Among those who heard this remark was probably Sir Walter Raleigh, for he was at court and in favor at the time. Perhaps the Queen may have discussed with him the matter of succession, though this, in view of her repugnance to the topic, is unlikely. With whatever favor Elizabeth regarded the child, she was not prevented by sentiment from seizing lands belonging to her in England, while in Scotland the crafty James despoiled her, not only of her paternal domain, but her mother's precious jewels as well. Thus she was rendered almost portionless, in order, perhaps, that she might not seem so attractive to dowry-seeking princes.

Now, Sir Walter Raleigh was probably the last man in England to think of advocating, much more risking life and fortune for, the succession of Lady Arabella to the throne, yet this charge was brought against him by his enemies. He was as surprised as any one could be who had never considered the matter seriously, and declared that he had seen the princess but once, and that was the year before the Armada was defeated, when she was scarcely twelve years of age.

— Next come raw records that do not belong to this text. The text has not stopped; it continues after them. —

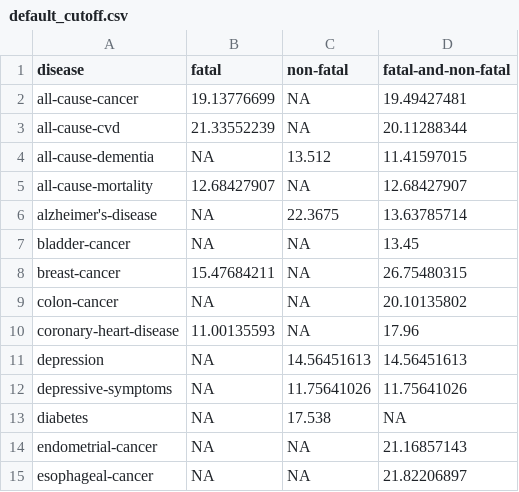
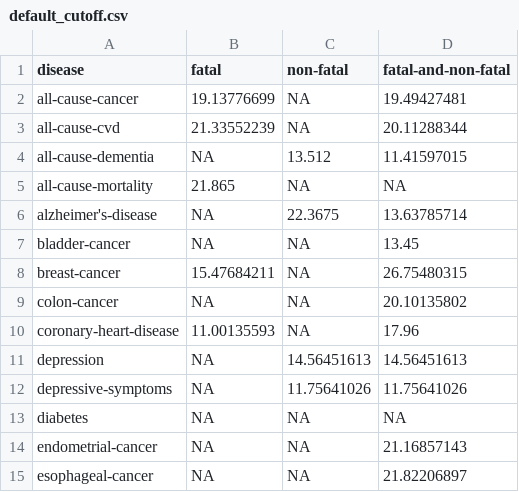
Before and after one commit to meta-analyses/drpa, a CSV file: inst/extdata/default_cutoff.csv, drawn as a sheet; only a part is shown.

```diff
--- a/inst/extdata/default_cutoff.csv
+++ b/inst/extdata/default_cutoff.csv
@@ -4,3 +4,3 @@ all-cause-cvd,21.33552239,NA,20.11288344
 all-cause-dementia,NA,13.512,11.41597015
-all-cause-mortality,12.68427907,NA,12.68427907
+all-cause-mortality,21.865,NA,NA
 alzheimer's-disease,NA,22.3675,13.63785714
@@ -12,3 +12,3 @@ depression,NA,14.56451613,14.56451613
 depressive-symptoms,NA,11.75641026,11.75641026
-diabetes,NA,17.538,NA
+diabetes,NA,NA,NA
 endometrial-cancer,NA,NA,21.16857143
```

He did not like her then, he asserted, with emphasis, and he had given her no thought at any time since, so why should he be accused of this constructive treason to his king?

This accusation was only preliminary to another far more serious: that of conspiring with a foreign enemy in the interests of the Spaniards. The Count of Arenberg, united to the Infanta Isabella ("whose shadowy claim to the succession of Elizabeth was a pretext for the cry of Essex that the throne of England was 'sold to the Spaniards"), had attempted to negotiate a peace, with Lord Cobham as intermediary. As Cecil and the King well knew, Sir Walter Raleigh, the most determined enemy to Spain, would not be likely to advocate any terms with that country gained by peaceful means, and he was the last person who should have been accused, as he was, of accepting a bribe for promoting the treaty in England. The bribe was offered, his enemies declared, and he engaged that there should be no opposition from the English navy. This accusation was even more absurd than the previous one, and, had there been no peril in it, might have been treated by Sir Walter with the contempt it merited; but it carried an implication of treason, the penalty for which, at the King's discretion, was an attainder and death.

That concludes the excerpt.